The 20-something man was indeed sitting in their living, one leg in a removable cast. Apparently he had just suffered some injury, and had to hobble around on crutches to make his living. He was selling an all-in-one textbook designed to help students through highschool. He sat on one side of the room with the family across from him. As he showed the features of the large tome he would also follow up with a question, such as, “Do you think that would be helpful?” He also made a point of telling us all the people in the neighborhood who had purchased the book.
I wonder if in 20 years comedians will joke about the coming of the hydrogen economy the way they now joke (in the US) about the coming of the metric system. For about the last decade I have been reading about hydrogen fuel cell cars as if they were just around the corner. General Motors fatefully decided to pursue hydrogen fuel cell cars rather than developing hybrid or battery technology. In 2003 G.W. Bush announced a 1.2 billion dollar initiative to develop the technology. In California Governor Schwarzenegger decided to build a hydrogen infrastructure in anticipation of the coming fuel cell car.
I was reminded of all this by yet another breathless article, this time on BBC news, talking up the hydrogen fuel cell car. This one links development of hydrogen technology to the Apollo missions – a timely connection, given the upcoming 40th anniversary of Apollo 11. This article could have been written 10 years ago (minus a couple of anachronisms).
To be clear, I am not down on the hydrogen fuel cell. It is a nice technology with many advantages. The technology itself is about 150 years old – combine hydrogen and oxygen and you get energy + water. Water is a better byproduct than carbon dioxide. Hydrogen is a reasonably energy dense material. There are already hydrogen fuel cell cars on the road – the technology can work.
Dr. Joanna Moncrieff is a psychiatrist and author of the book, “The Myth of the Chemical Cure.” She summarizes her position in a recent BBC article by the same name. Dr. Moncrieff takes a stand against drug therapy for psychiatric conditions. While there are certainly legitimate points to be made about the misuse or overuse of psychotropic drugs, I did not find Moncrieff article compelling or well reasoned. She creates a bit of a straw man regarding what she perceives to be a bias toward pharmacotherapy for depression and other mental disorders, and then attempts to replace it not with a more neutral or scientific view, but with her own biases against pharmacotherapy.
People with schizophrenia and other conditions are frequently told that they need to take psychiatric medication for the rest of their lives to stabilise their brain chemicals, just like a diabetic needs to take insulin. The trouble is there is little justification for this view of psychiatric drugs.
Views about psychiatric drugs changed over the course of the 1950s and 1960s. They gradually came to be seen as being specific treatments for specific diseases, or “magic bullets”, and their psychoactive effects were forgotten.
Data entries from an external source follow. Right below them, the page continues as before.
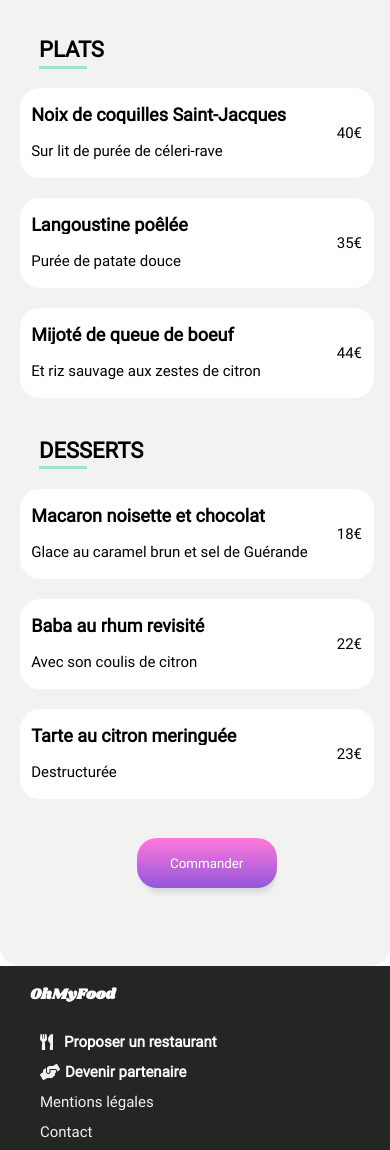
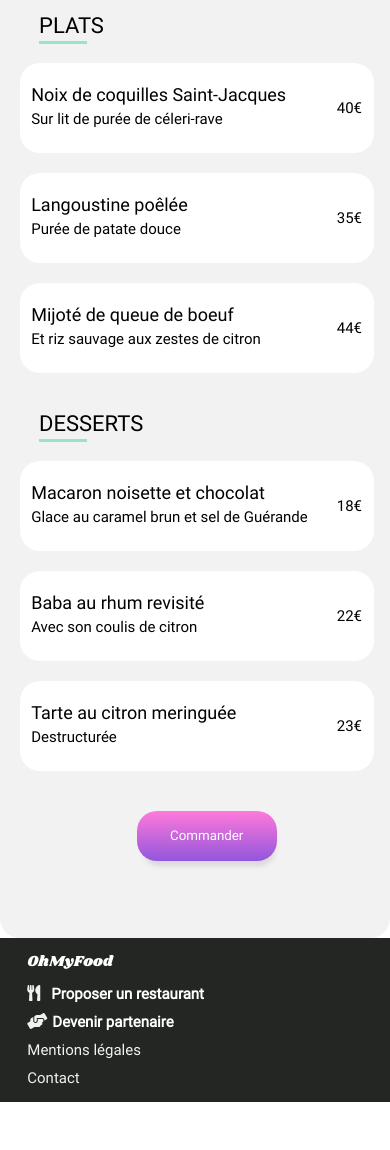
Before and after one commit to agauit/AlexandraGaurit_3_04012021, a website: page html/la_note_enchantee.html in a window 390 px wide. Shown: the part 807-1957 px from the top of the page. After the commit the page ends 1909 px from the top, so only its background shows below. Drawn offline with Linux system fonts and the light colour scheme; files whose address does not match are found by name.

Commit message:
dernière vérification

```diff
--- a/html/la_note_enchantee.html
+++ b/html/la_note_enchantee.html
@@ -6,6 +6,7 @@
     <meta http-equiv='X-UA-Compatible' content='IE=edge'>
     <title>OhMyFood-La note enchantée</title>
     <meta name='viewport' content='width=device-width, initial-scale=1'>
+    <link rel="stylesheet" type="text/css" href="../scss/reset.css">
     <link rel="stylesheet" type="text/css" href="../scss/style.css">
     <link rel="stylesheet" href="https://cdnjs.cloudflare.com/ajax/libs/font-awesome/5.13.1/css/all.min.css" />
 </head>
--- a/scss/composant.scss
+++ b/scss/composant.scss
@@ -51,10 +51,9 @@
 
     color : white;
     margin: 0;
-    padding-left: 30px;
+    padding-left: 7%;
     font-size: 15px;
-    padding-top: 30px;
-    padding-bottom: 15px;
+    padding-bottom: 3%;
     @include tablette
     {
         font-size: 25px;
@@ -65,8 +64,13 @@
         font-size: 30px;
         padding-top: 4%;
         padding-bottom: 2%;
+        padding-left: 5%;
     }
-
+    @include mobile
+    {
+    padding-top: 25px;
+    padding-bottom: 17px;
+    }
 }
 input
 {
@@ -200,22 +204,6 @@ input
     margin-right: 7px;
     }
 }
-.nouveau
-{
-
-    position: absolute;
-    width: 30%;
-    height: 44px;
-    background-color: $tertiary-color;
-    color : darken($tertiary-color, 40%);
-    border-radius: 5px;
-    top: 5%;
-    left: 66%;
-    text-align: center;
-
-
-}
-
 .fa-arrow-left
 {
     @include mobile
@@ -296,7 +284,6 @@ input
  font-size: 30px;
  color: white;
  animation: 1s cercle ease-in-out;
- transform-origin: center;
 }
 @keyframes cercle
 {
@@ -312,21 +299,15 @@ input
 
 .boite:hover .boite__vert--container
 {
-    @include ordi{
    animation: 1s decalage ease-in-out;
    animation-fill-mode: forwards;
-    }
-    @include tablette{
-    animation: 1s decalage ease-in-out;
-   animation-fill-mode: forwards;
-    }
-}
-.boite:hover .boite__vert--container
-{
-    @include mobile{
-    animation: 1s decalage-mobile ease-in-out;
-   animation-fill-mode: forwards;
-    }
+   display: flex;
+   justify-content: center;
+   padding-top: 33%;
+   @include mobile
+   {
+    padding-top: 41%;
+   }
 }
 
 @keyframes decalage
@@ -337,7 +318,7 @@ input
  }
  to
  {
-   transform: translateX(-22px);
+   transform: translateX(0px);
  }
 }
 @keyframes decalage-mobile
@@ -348,7 +329,7 @@ input
  }
  to
  {
-   transform: translateX(-17px);
+   transform: translateX(0px);
  }
 }
 .fa-store
--- a/scss/layout.scss
+++ b/scss/layout.scss
@@ -57,6 +57,11 @@ li{
   display: flex;
   flex-direction: row;
   align-items: center;
+  line-height: 28px;
+  padding-left: 7%;
+  @include ordi{
+    padding-left : 5%;
+  }
 
 }
   nav ul{
@@ -115,12 +120,23 @@ li{
   }
   &__menu
   {
-    line-height: 18px;
-    white-space:nowrap;
+    white-space: nowrap;
     flex: 1;
+
     @include mobile
     {
       width: 78%;
+      padding-top: 20px;
+      line-height: 24px;
+    }
+    @include ordi{
+      line-height: 28px;
+      padding-top: 5%;
+    }
+    @include tablette
+    {
+      padding-top: 19px;
+      line-height: 25px;
     }
   }
   &__prix
@@ -141,10 +157,10 @@ li{
   width: 80px;
  height: 90px;
  background: $tertiary-color;
- display: flex;
- flex-direction: row;
- justify-content: right;
- align-items: center;
+//  display: flex;
+//  flex-direction: row;
+//  justify-content: right;
+//  align-items: center;
  right: -85px;
  @include mobile
  {
@@ -189,7 +205,6 @@ width: 99%;
   }
 }
 
-
 @keyframes part
 {
   0%
@@ -216,6 +231,7 @@ main
   align-items : center;
   justify-content: space-around;
   flex-wrap: wrap;
+  padding-bottom: 35px;
 
 }
 .titre2
--- a/scss/pages.scss
+++ b/scss/pages.scss
@@ -96,6 +96,7 @@
             padding-bottom: 5px;
             border-radius: 20px;
             width: 50%;
+            height: 50px;
             @include ordi
             {
                 margin-left: -1%;
@@ -114,6 +115,22 @@
         }
 
     }
+.nouveau
+{
+
+    position: absolute;
+    width: 30%;
+    height: 44px;
+    background-color: $tertiary-color;
+    color : darken($tertiary-color, 40%);
+    border-radius: 5px;
+    top: 5%;
+    left: 66%;
+    text-align: center;
+    height: 31px;
+    padding-top: 11px;
+
+}
 .input
 {
 
@@ -165,14 +182,13 @@
 }
     &__conteneur
     {
-
-        line-height: 10px;
         display: flex;
         flex-direction: row;
         align-items: center;
         justify-content: space-around;
-
-
+        line-height: 28px;
+        padding-top: 6px;
+        padding-bottom: 6px;
     }
 }
 .groupe-restaurant
--- /dev/null
+++ b/scss/reset.css
@@ -0,0 +1,43 @@
+html, body, div, span, applet, object, iframe,
+h1, h2, h3, h4, h5, h6, p, blockquote, pre,
+a, abbr, acronym, address, big, cite, code,
+del, dfn, em, img, ins, kbd, q, s, samp,
+small, strike, strong, sub, sup, tt, var,
+b, u, i, center,
+dl, dt, dd, ol, ul, li,
+fieldset, form, label, legend,
+table, caption, tbody, tfoot, thead, tr, th, td,
+article, aside, canvas, details, embed,
+figure, figcaption, footer, header, hgroup,
+menu, nav, output, ruby, section, summary,
+time, mark, audio, video {
+	margin: 0;
+	padding: 0;
+	border: 0;
+	font-size: 100%;
+	font: inherit;
+	vertical-align: baseline;
+}
+/* HTML5 display-role reset for older browsers */
+article, aside, details, figcaption, figure,
+footer, header, hgroup, menu, nav, section {
+	display: block;
+}
+body {
+	line-height: 1;
+}
+ol, ul {
+	list-style: none;
+}
+blockquote, q {
+	quotes: none;
+}
+blockquote:before, blockquote:after,
+q:before, q:after {
+	content: '';
+	content: none;
+}
+table {
+	border-collapse: collapse;
+	border-spacing: 0;
+}
```
Also changed, not shown: html/la_palette_du_gout.html (+1 -0 lines), html/le_delice_des_sens.html (+1 -0 lines), html/menu_a_la_francaise.html (+1 -0 lines), index.html (+2 -0 lines), scss/style.css, 1 other file.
Moncrieff makes two main points about the current attitudes toward mental illness – that they are conceived as imbalances in brain chemicals, and as specific diseases that can be cured with a specific treatment. In my opinion, both of these contentions are exaggerated to the point of being wrong – they are straw men. Continue Reading »